Task item - Search the entries for the word "Different" and report each line that has it.

───── Records to use

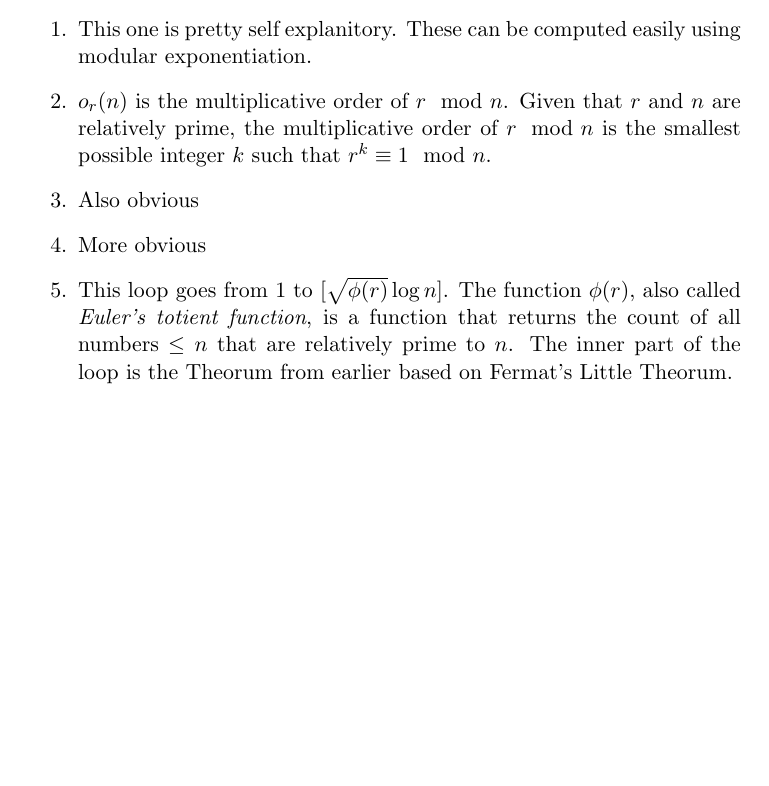
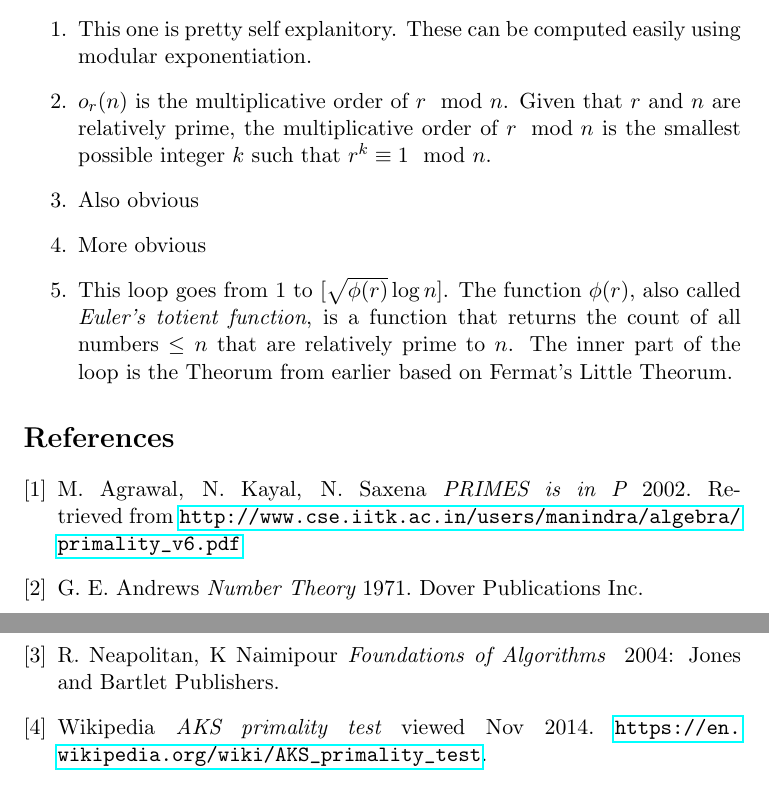
Before and after one commit to guygrigsby/Algorithms, a LaTeX document (Prime.tex): part of page 5 of 5 before the commit and two parts of pages 5 and 6 of 6 after it, the two joined at a grey line, cut so that both start at the same text, the shorter picture padded with empty space. Compiled offline with pdfLaTeX.

Commit message:
added biblio

```diff
--- a/Prime.tex
+++ b/Prime.tex
@@ -1,6 +1,7 @@
 \documentclass[11pt]{article}
 \usepackage[utf8]{inputenc}
 \usepackage[english]{babel}
+\usepackage{hyperref}
 \usepackage{amssymb,amsmath,amsthm, mathtools}
 
 \pagenumbering{Roman}
@@ -130,5 +131,15 @@ Let's look at this step by step.
   \item More obvious
   \item This loop goes from $1$ to $[\sqrt{\phi(r)}\log{n}]$. The function $\phi(r)$, also called \emph{Euler's totient function}, is a function that returns the count of all numbers $\le n$ that are relatively prime to $n$. The inner part of the loop is the Theorum from earlier based on Fermat's Little Theorum.
 \end{enumerate}
+\begin{thebibliography}{1}
 
+  \bibitem{agrawal} M. Agrawal, N. Kayal, N. Saxena {\em PRIMES is in P}  2002. Retrieved from \url{http://www.cse.iitk.ac.in/users/manindra/algebra/primality_v6.pdf}
+
+  \bibitem{andrews} G. E. Andrews {\em Number Theory} 1971. Dover Publications Inc.
+
+  \bibitem{neapolitan} R. Neapolitan, K Naimipour {\em Foundations of Algorithms } 2004: Jones and Bartlet Publishers.
+
+  \bibitem{wiki} Wikipedia {\em AKS primality test} viewed Nov 2014. \url{https://en.wikipedia.org/wiki/AKS_primality_test}.
+
+\end{thebibliography}
 \end{document}
```
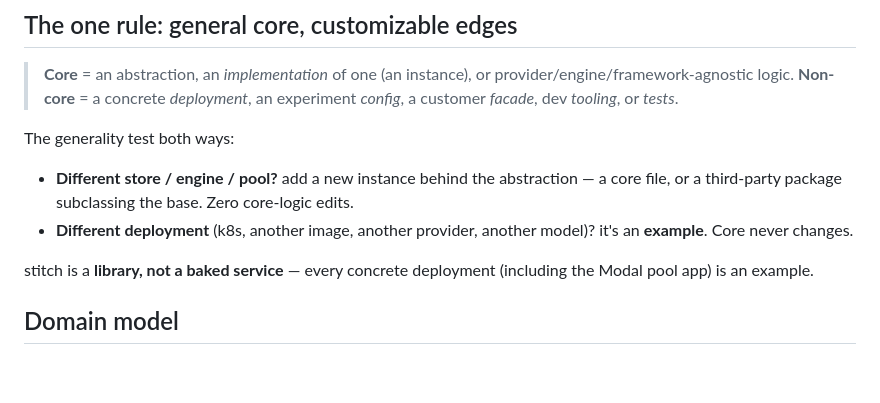
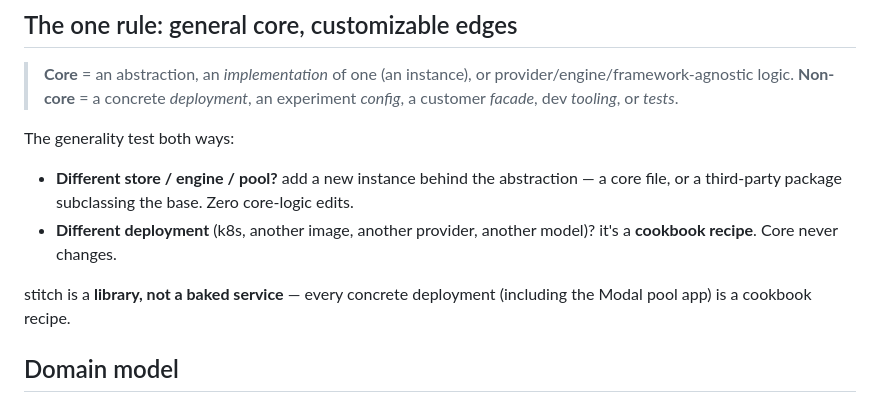
Before and after one commit to modal-projects/stitch, a Markdown page: DESIGN.md, the part around one of its changes. GitHub-like rendering; blank space fills up the shorter version.

```diff
--- a/DESIGN.md
+++ b/DESIGN.md
@@ -26,9 +26,9 @@ stitch is separate from the *framework* (miles and slime present the identical s
 
 The generality test both ways:
 - **Different store / engine / pool?** add a new instance behind the abstraction — a core file, or a third-party package subclassing the base. Zero core-logic edits.
-- **Different deployment** (k8s, another image, another provider, another model)? it's an **example**. Core never changes.
+- **Different deployment** (k8s, another image, another provider, another model)? it's a **cookbook recipe**. Core never changes.
 
-stitch is a **library, not a baked service** — every concrete deployment (including the Modal pool app) is an example.
+stitch is a **library, not a baked service** — every concrete deployment (including the Modal pool app) is a cookbook recipe.
 
 ## Domain model
 
```
Also changed, not shown: other parts of DESIGN.md (+41 -38 lines).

──────────

Solution to this exercise -
 - **Different store / engine / pool?** add a new instance behind the abstraction — a core file, or a third-party package subclassing the base. Zero core-logic edits.
-- **Different deployment** (k8s, another image, another provider, another model)? it's an **example**. Core never changes.
+- **Different deployment** (k8s, another image, another provider, another model)? it's a **cookbook recipe**. Core never changes.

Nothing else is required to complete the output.